## EXERCISE AIM
Gather every line from the entries below that includes "high".

Edit tracking data:
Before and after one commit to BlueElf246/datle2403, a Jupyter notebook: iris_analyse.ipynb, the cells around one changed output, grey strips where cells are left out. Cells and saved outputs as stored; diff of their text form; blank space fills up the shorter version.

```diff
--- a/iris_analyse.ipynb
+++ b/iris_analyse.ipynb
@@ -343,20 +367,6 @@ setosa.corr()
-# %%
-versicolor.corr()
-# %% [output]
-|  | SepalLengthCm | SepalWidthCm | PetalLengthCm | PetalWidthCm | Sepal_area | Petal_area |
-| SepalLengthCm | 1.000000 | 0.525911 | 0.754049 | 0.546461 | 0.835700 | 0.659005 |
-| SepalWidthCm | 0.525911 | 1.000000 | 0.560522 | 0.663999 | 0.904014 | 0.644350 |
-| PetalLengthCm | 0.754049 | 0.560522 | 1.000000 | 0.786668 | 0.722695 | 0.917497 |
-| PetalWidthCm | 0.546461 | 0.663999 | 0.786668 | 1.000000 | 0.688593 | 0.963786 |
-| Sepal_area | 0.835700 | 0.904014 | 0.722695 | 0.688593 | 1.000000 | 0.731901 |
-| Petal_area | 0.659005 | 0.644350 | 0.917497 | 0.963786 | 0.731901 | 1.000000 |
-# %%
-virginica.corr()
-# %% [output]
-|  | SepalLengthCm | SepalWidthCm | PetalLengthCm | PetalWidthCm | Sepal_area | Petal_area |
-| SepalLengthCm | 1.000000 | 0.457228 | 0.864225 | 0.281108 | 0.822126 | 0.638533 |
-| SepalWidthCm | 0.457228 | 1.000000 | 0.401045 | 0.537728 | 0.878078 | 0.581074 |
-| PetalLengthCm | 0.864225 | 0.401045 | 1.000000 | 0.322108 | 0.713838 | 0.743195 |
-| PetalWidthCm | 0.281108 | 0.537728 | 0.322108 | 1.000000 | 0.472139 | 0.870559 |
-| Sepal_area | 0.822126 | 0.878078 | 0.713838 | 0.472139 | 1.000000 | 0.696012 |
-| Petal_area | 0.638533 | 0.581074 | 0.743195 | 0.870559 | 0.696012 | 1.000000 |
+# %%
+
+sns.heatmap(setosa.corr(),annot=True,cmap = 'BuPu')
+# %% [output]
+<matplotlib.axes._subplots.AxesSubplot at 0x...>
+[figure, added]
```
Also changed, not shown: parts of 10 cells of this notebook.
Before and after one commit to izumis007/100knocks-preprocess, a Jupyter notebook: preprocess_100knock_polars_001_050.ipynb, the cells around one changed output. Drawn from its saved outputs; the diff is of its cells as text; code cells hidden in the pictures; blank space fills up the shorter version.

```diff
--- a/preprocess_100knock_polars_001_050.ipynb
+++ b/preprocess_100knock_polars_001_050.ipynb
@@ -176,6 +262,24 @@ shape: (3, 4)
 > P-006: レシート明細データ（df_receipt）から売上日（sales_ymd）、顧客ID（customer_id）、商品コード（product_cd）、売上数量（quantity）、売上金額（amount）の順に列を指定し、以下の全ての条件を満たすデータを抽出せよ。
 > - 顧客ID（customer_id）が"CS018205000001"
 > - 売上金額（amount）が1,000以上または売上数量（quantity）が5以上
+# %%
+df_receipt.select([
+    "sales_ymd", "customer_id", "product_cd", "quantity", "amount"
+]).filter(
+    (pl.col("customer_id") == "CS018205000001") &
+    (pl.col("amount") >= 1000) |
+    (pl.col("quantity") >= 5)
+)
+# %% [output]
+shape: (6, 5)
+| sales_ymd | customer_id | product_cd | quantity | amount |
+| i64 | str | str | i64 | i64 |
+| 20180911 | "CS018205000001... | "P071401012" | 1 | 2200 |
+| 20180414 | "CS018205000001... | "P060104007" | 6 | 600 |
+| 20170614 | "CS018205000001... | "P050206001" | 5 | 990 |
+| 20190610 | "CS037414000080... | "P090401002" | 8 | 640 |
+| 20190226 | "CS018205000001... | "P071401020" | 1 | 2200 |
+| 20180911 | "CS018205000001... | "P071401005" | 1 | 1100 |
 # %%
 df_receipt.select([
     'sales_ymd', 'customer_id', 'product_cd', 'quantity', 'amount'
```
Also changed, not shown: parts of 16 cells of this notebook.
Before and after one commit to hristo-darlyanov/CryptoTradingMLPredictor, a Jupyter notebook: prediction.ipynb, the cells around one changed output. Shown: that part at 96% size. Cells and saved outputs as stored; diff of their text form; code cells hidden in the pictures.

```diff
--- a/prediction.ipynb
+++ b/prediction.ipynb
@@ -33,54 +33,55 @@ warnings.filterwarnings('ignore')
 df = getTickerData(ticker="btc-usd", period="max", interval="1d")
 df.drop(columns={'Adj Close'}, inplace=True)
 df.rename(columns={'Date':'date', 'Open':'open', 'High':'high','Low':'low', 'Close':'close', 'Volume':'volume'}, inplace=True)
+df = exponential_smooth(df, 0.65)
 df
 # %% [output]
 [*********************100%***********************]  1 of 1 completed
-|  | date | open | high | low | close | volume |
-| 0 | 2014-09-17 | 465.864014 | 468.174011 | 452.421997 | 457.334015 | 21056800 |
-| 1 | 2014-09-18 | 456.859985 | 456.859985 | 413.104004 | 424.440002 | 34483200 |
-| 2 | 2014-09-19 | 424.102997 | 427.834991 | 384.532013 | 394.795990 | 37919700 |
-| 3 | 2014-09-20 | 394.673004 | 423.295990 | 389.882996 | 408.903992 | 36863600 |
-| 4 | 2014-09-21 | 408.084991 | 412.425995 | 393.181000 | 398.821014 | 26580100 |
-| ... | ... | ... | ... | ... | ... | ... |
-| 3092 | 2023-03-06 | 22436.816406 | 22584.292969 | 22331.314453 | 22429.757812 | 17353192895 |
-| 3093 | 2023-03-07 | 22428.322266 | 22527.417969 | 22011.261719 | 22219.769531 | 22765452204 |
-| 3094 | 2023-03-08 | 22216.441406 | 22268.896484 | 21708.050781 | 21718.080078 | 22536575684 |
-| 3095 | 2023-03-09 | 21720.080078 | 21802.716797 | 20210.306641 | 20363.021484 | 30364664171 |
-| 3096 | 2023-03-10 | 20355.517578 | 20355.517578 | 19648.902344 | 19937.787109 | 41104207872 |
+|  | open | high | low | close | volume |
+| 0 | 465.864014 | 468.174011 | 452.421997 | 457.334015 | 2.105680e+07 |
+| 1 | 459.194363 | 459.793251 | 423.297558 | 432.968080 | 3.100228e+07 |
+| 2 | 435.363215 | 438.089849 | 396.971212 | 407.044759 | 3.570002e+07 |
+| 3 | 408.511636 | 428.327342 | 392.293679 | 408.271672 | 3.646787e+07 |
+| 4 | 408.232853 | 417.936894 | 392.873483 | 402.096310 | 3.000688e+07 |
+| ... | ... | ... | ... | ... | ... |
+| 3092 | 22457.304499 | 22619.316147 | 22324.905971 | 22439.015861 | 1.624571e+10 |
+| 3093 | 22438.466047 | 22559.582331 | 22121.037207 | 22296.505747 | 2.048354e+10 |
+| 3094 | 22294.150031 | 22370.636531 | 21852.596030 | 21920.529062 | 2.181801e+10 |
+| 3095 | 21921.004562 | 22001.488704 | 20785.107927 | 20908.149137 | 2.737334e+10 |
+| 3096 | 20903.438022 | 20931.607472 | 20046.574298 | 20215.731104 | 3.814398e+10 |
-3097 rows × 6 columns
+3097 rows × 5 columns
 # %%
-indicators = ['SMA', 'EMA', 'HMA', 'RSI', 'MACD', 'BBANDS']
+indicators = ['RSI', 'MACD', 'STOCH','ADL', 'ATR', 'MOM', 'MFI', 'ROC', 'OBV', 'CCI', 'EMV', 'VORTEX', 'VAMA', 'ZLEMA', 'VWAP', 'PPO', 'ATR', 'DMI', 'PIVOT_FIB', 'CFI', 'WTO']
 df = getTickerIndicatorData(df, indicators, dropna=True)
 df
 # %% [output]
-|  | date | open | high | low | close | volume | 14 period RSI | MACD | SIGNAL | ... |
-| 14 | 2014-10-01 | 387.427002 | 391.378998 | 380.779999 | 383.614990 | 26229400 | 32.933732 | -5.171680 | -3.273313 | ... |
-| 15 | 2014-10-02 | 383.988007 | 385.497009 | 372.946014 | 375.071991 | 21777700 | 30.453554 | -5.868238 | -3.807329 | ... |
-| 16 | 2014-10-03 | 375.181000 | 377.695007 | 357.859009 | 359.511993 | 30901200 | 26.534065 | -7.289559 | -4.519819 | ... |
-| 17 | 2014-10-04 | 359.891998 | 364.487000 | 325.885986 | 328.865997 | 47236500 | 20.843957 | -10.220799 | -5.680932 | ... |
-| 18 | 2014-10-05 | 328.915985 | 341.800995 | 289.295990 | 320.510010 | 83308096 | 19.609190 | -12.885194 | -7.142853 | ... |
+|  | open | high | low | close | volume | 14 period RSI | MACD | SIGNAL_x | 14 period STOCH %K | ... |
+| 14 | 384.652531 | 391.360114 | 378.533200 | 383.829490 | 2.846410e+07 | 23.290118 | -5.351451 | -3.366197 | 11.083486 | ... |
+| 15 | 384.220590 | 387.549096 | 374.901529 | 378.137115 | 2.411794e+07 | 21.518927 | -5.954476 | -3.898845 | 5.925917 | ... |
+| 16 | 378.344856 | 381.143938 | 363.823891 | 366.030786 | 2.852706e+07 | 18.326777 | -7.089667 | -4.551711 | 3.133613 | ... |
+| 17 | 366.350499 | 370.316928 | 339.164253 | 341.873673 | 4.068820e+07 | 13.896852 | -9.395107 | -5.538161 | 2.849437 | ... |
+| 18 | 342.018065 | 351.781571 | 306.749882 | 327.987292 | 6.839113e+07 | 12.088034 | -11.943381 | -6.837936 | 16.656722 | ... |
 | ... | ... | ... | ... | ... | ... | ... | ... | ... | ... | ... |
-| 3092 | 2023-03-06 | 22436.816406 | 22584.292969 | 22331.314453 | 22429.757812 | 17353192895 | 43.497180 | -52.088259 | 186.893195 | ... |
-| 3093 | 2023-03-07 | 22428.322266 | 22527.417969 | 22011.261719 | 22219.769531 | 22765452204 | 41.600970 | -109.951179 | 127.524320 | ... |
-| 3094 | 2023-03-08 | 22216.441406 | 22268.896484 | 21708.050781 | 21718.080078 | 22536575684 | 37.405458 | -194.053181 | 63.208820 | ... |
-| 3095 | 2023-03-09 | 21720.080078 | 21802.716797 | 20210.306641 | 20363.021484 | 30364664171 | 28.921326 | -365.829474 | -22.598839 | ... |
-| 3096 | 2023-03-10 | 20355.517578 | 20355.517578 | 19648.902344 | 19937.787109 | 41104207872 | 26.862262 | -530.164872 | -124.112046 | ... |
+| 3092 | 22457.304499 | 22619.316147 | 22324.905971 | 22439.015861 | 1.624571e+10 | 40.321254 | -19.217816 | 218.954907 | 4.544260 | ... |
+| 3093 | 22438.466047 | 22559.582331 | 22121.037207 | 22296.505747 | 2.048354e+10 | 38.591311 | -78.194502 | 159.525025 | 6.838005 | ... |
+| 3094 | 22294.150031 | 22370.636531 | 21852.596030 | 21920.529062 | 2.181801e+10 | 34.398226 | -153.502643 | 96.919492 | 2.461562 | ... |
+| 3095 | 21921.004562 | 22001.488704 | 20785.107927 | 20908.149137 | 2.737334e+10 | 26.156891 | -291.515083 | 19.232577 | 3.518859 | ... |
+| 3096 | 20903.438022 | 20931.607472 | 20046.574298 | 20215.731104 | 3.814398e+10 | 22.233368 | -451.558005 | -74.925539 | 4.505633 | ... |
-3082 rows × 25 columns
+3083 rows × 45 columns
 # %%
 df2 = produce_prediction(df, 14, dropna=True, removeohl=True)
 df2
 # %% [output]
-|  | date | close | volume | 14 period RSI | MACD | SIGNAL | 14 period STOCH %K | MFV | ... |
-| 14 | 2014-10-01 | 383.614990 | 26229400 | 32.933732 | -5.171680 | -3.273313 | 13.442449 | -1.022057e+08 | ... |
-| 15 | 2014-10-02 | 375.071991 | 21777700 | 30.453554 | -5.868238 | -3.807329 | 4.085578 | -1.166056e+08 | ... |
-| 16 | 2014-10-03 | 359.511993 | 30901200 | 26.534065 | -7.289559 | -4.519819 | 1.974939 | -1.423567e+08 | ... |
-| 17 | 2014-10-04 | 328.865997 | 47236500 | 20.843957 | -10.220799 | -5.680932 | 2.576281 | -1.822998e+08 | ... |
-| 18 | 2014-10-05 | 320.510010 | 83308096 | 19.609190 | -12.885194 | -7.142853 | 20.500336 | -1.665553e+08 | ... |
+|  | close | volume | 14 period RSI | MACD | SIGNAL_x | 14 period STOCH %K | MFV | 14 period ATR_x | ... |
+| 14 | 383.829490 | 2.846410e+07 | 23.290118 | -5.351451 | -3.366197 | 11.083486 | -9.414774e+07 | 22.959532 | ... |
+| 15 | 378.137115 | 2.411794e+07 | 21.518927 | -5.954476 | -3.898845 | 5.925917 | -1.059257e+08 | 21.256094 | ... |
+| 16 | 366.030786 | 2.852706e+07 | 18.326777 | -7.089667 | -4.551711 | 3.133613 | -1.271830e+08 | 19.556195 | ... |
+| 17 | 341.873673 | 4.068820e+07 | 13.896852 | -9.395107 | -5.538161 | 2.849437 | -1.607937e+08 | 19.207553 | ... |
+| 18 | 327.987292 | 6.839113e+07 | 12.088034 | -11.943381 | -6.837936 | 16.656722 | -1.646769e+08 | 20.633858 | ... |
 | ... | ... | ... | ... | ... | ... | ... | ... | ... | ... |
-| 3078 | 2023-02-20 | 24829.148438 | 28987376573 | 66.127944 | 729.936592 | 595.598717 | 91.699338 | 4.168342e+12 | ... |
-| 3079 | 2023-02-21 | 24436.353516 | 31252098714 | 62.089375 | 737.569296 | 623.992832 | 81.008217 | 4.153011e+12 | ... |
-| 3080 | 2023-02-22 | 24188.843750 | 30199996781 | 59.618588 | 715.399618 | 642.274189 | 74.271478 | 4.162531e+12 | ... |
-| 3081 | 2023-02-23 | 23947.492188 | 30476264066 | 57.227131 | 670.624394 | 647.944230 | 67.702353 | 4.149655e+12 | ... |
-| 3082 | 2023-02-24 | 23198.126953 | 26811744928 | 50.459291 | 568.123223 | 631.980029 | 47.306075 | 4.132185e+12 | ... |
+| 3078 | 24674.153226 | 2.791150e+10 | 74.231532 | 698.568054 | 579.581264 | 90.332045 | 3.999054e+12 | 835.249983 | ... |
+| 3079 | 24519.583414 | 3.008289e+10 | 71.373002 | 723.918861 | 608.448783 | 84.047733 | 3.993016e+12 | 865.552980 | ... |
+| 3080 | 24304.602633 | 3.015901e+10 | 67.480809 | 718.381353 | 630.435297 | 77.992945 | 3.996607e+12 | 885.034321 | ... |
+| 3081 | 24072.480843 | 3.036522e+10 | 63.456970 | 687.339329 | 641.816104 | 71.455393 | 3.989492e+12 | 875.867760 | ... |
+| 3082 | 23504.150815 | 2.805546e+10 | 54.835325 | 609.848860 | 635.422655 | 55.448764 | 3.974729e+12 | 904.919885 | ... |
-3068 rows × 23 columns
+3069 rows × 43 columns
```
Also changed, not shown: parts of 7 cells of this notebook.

## REPLY TO THE TASK
 df.rename(columns={'Date':'date', 'Open':'open', 'High':'high','Low':'low', 'Close':'close', 'Volume':'volume'}, inplace=True)
-|  | date | open | high | low | close | volume |
+|  | open | high | low | close | volume |
-|  | date | open | high | low | close | volume | 14 period RSI | MACD | SIGNAL | ... |
+|  | open | high | low | close | volume | 14 period RSI | MACD | SIGNAL_x | 14 period STOCH %K | ... |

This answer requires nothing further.